Simon Stapleton: We started a partnership, we started that last year Perry, and I’m super excited to be working with you on that, and I’m just thinking, you know, we’re going to be doing some great stuff together, particularly around change, and change readiness, and really to measure the kind of attitude towards change, and any resistance and nervousness and all that. And, of course, you know, change is one of the quite difficult things for lots of people. And everyone changes at their own pace. And I was wondering, you know, what do you think the future holds for us working together? How is Neurotech going to help you, with your clients get through those quite thorny changes?

Perry Timms: I suppose I’ve got two sort of sporting metaphors in my mind. One is the whole kind of Moneyball concept, you know, the Oakland Athletics and how they selected that team, based on statistical not scout-based insight, which has always stuck with me as like, what a phenomenal way to take human bias out of a situation by using data. And so, what I’ve recognised is that PTHR has a very sensing and intuitive approach to how it does what it does, but it lacks the data and the insight that I think, obviously, is your bread and butter, you know, it’s absolutely what you’re in the world to do. And then the second sporting metaphor is quite similar, but it is almost like if you are a sporting athlete of either an individual or team nature, how do you really know the impact of what you do beyond just the timing or the amount of passes you make in a particular game? And that comes from perhaps audience sentiment, right. So that’s how I’m sort of thinking about it is that what we want to do is we want to get some audience sentiment – in our case clients – to be able to use a tool like yours to say how they really felt and what was crucial to them, from a very credible source, about the impact we had not just did we save them 10,000 pounds a year. But like, what was the whole experience like? And where did you sort of get a bit worried? And where did you get excited? And how did we match expectations and deliver the impact? So I think there’s definitely something about, you know, the sort of crowd mentality, but perhaps not crowd, it might just be like one or two key contacts in a client. But we really want to know what impact we have on people beyond just the work we do, how we are with them, and that kind of thing. And I struggled to even find anybody who could do that and then, when I was on that webinar with you and JCURV, it was like, “Oh, hang on a minute. That’s what this does.” And it was cemented when we had our first conversation. So a couple of wish list type things, I think, is plugging our data credibility gap, and then also getting more insight about us that’s really genuine and really, like, you know, beyond a passive survey.
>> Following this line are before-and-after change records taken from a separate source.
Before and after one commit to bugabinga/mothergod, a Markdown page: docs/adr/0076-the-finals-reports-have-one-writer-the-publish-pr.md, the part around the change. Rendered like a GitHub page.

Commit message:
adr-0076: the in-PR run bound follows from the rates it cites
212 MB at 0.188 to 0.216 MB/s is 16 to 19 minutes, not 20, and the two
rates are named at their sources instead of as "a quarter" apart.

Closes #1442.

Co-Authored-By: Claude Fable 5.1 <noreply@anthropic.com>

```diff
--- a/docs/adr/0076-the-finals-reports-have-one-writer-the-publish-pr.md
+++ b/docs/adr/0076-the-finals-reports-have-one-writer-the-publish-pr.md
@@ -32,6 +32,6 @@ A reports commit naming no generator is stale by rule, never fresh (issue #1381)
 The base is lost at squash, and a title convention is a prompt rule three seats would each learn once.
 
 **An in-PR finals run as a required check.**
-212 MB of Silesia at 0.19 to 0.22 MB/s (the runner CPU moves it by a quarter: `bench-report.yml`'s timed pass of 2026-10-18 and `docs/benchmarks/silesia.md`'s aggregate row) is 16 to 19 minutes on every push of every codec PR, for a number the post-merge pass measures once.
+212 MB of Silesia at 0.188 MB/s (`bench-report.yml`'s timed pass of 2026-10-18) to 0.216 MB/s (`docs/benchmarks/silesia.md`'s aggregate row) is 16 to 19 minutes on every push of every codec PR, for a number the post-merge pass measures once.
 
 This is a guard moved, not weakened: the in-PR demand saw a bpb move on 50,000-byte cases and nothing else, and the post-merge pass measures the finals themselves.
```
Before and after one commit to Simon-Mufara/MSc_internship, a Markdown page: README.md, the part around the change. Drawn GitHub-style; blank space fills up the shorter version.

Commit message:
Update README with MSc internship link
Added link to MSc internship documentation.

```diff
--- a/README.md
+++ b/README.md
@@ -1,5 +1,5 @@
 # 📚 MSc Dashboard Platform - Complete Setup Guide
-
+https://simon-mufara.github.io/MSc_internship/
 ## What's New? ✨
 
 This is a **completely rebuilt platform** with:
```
SS: Well, why I was really keen to work with you, Perry, is not just because you’re a great orator in the Agile space, but because the way you approach delivering solutions to clients is, as you say, it’s holistic and sensing, but it’s about seeing it all the way through. Now, the one thing that, as a tech platform, we don’t do is see the solution all the way through. We get the data, show the insight, but we leave it there. But of course, there’s always the “so what”, after we’ve got the data, and working with a great organisation like yours means that we can – and doing it on a partnership basis – we can see that all the way through and it’s just wonderful to see, from our perspective, all the ones and zeros we’ve got in our systems are actually making a real change, for real people in business.

PT: I think if anything, I’ve often looked at organisations that have their own research arm or data analysts, and I’ve like been envious of what they have within that, and I kind of think that I shouldn’t be envious, because if you find the right people to connect to and partner with, then you sort of secure that resource in a mutually beneficial way. And I think actually, that’s stronger than buying it in, you know what I mean, so, yeah, I think there’s a really nice fluidity and art of the possible with probably everything you said, and more and I’m sure, because we’re quite, dare I say it, unorthodox in our approach, we’ll spot some opportunities that maybe others haven’t and I think there could be some really exciting new things that we can start to tap into that probably people haven’t even thought about yet.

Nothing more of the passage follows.